    To make your milk chocolate, start with melting the coconut oil or butter. Coconut oil is easier to buy, so I guess you'll probably be using it most of the time, but if you can get hold of coconut butter it's worth it as it gives you slightly stronger structure and the chocolate will have the perfect snap. This is because coconut butter melts at higher temperature than coconut oil.

    Once your coconut oil is melted, add your coconut powdered milk and gently stir. Don't be even tempted to replace the powdered coconut milk with fresh liquid milk. Chocolate doesn't like water and it would cause the chocolate to split. If you find anything else that's plant based powdered milk, you can swap it for that.

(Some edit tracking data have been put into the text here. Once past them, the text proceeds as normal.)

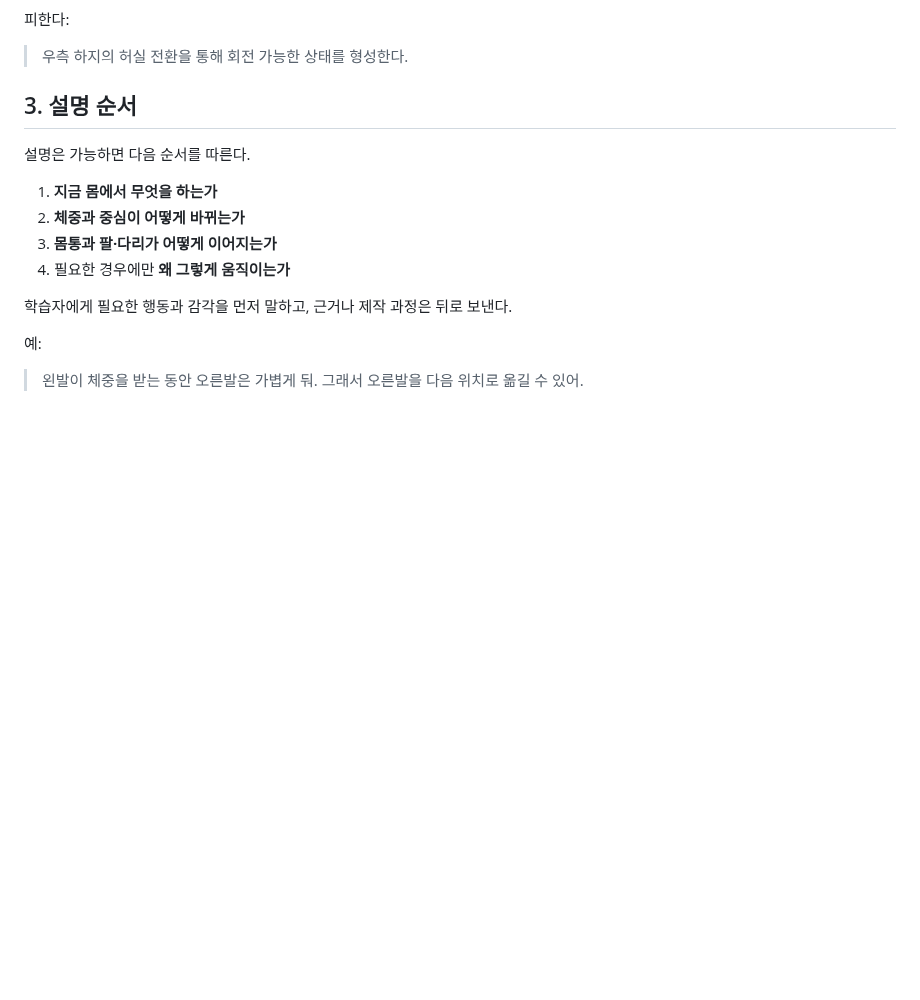
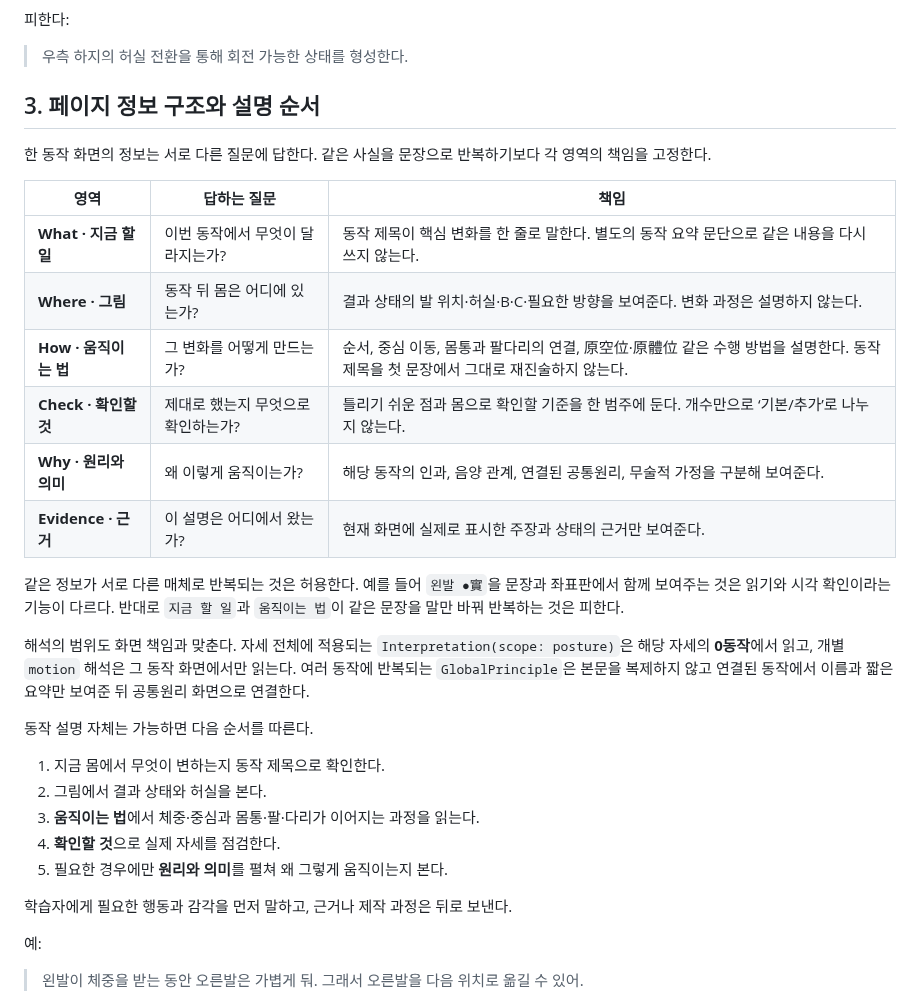
Before and after one commit to winterrainlee/eztaiji, a Markdown page: docs/writing-style.md, the part around the change. Drawn GitHub-style; blank space fills up the shorter version.

Commit message:
Define MECE information roles for motion pages

```diff
--- a/docs/writing-style.md
+++ b/docs/writing-style.md
@@ -29,14 +29,30 @@ eztaiji의 사용자에게 보이는 한국어 설명은 이 문서를 기본
 
 > 우측 하지의 허실 전환을 통해 회전 가능한 상태를 형성한다.
 
-## 3. 설명 순서
+## 3. 페이지 정보 구조와 설명 순서
 
-설명은 가능하면 다음 순서를 따른다.
+한 동작 화면의 정보는 서로 다른 질문에 답한다. 같은 사실을 문장으로 반복하기보다 각 영역의 책임을 고정한다.
 
-1. **지금 몸에서 무엇을 하는가**
-2. **체중과 중심이 어떻게 바뀌는가**
-3. **몸통과 팔·다리가 어떻게 이어지는가**
-4. 필요한 경우에만 **왜 그렇게 움직이는가**
+| 영역 | 답하는 질문 | 책임 |
+| --- | --- | --- |
+| **What · 지금 할 일** | 이번 동작에서 무엇이 달라지는가? | 동작 제목이 핵심 변화를 한 줄로 말한다. 별도의 동작 요약 문단으로 같은 내용을 다시 쓰지 않는다. |
+| **Where · 그림** | 동작 뒤 몸은 어디에 있는가? | 결과 상태의 발 위치·허실·B·C·필요한 방향을 보여준다. 변화 과정은 설명하지 않는다. |
+| **How · 움직이는 법** | 그 변화를 어떻게 만드는가? | 순서, 중심 이동, 몸통과 팔다리의 연결, 原空位·原體位 같은 수행 방법을 설명한다. 동작 제목을 첫 문장에서 그대로 재진술하지 않는다. |
+| **Check · 확인할 것** | 제대로 했는지 무엇으로 확인하는가? | 틀리기 쉬운 점과 몸으로 확인할 기준을 한 범주에 둔다. 개수만으로 ‘기본/추가’로 나누지 않는다. |
+| **Why · 원리와 의미** | 왜 이렇게 움직이는가? | 해당 동작의 인과, 음양 관계, 연결된 공통원리, 무술적 가정을 구분해 보여준다. |
+| **Evidence · 근거** | 이 설명은 어디에서 왔는가? | 현재 화면에 실제로 표시한 주장과 상태의 근거만 보여준다. |
+
+같은 정보가 서로 다른 매체로 반복되는 것은 허용한다. 예를 들어 `왼발 ●實`을 문장과 좌표판에서 함께 보여주는 것은 읽기와 시각 확인이라는 기능이 다르다. 반대로 `지금 할 일`과 `움직이는 법`이 같은 문장을 말만 바꿔 반복하는 것은 피한다.
+
+해석의 범위도 화면 책임과 맞춘다. 자세 전체에 적용되는 `Interpretation(scope: posture)`은 해당 자세의 **0동작**에서 읽고, 개별 `motion` 해석은 그 동작 화면에서만 읽는다. 여러 동작에 반복되는 `GlobalPrinciple`은 본문을 복제하지 않고 연결된 동작에서 이름과 짧은 요약만 보여준 뒤 공통원리 화면으로 연결한다.
+
+동작 설명 자체는 가능하면 다음 순서를 따른다.
+
+1. 지금 몸에서 무엇이 변하는지 동작 제목으로 확인한다.
+2. 그림에서 결과 상태와 허실을 본다.
+3. **움직이는 법**에서 체중·중심과 몸통·팔·다리가 이어지는 과정을 읽는다.
+4. **확인할 것**으로 실제 자세를 점검한다.
+5. 필요한 경우에만 **원리와 의미**를 펼쳐 왜 그렇게 움직이는지 본다.
 
 학습자에게 필요한 행동과 감각을 먼저 말하고, 근거나 제작 과정은 뒤로 보낸다.
 
```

    Once the milk powder melts, add the sugar and carry on stirring. Depending on how healthy you want your chocolate to be, you can swap the icing sugar for stevia, maple syrup or other liquid plant based sugars. Just be careful to lower the amount of the sugar you are adding in. I found that adding about half of the original quantity is about right. This is because liquid sugar has different structure than powdered sugar and your chocolate would become too liquid and you might have problems with setting your chocolate.

    Once everything is melted, add cocoa powder. Like with any other chocolate recipe, the better quality of cocoa powder you get the better quality of chocolate you'll end up with. This especially applies to milk chocolate recipes where the cocoa powder is not as high quantity as dark chocolate recipes.

    Finally add a tiny pinch of salt. This might surprise you, but until now, we have been adding pretty much just sugary and fairly bland ingredients. And sugar is normally fairly bland to taste. To bring all the flavours together a tiny pinch of salt is the perfect way to finish this recipe. If you don't believe me, taste the chocolate before you add any salt and then afterwards. I bet you'll love the final taste!!!

    Once everything is mixed, carry on stirring the chocolate with a spatula (or a even a balloon whisk). This cools down the chocolate, make it slightly thicker and temper the chocolate (somewhat...). Then just pour your chocolate to a chocolate bar mould or even just on a flat tray lined with a parchment and let to set in a fridge for about 20 min. If you fancy it, you can also add freeze dried raspberries or other dried fruit, nuts of seeds to make your chocolate bar extra special.

    After that just enjoy and do let me know how you get on!

    Magdalena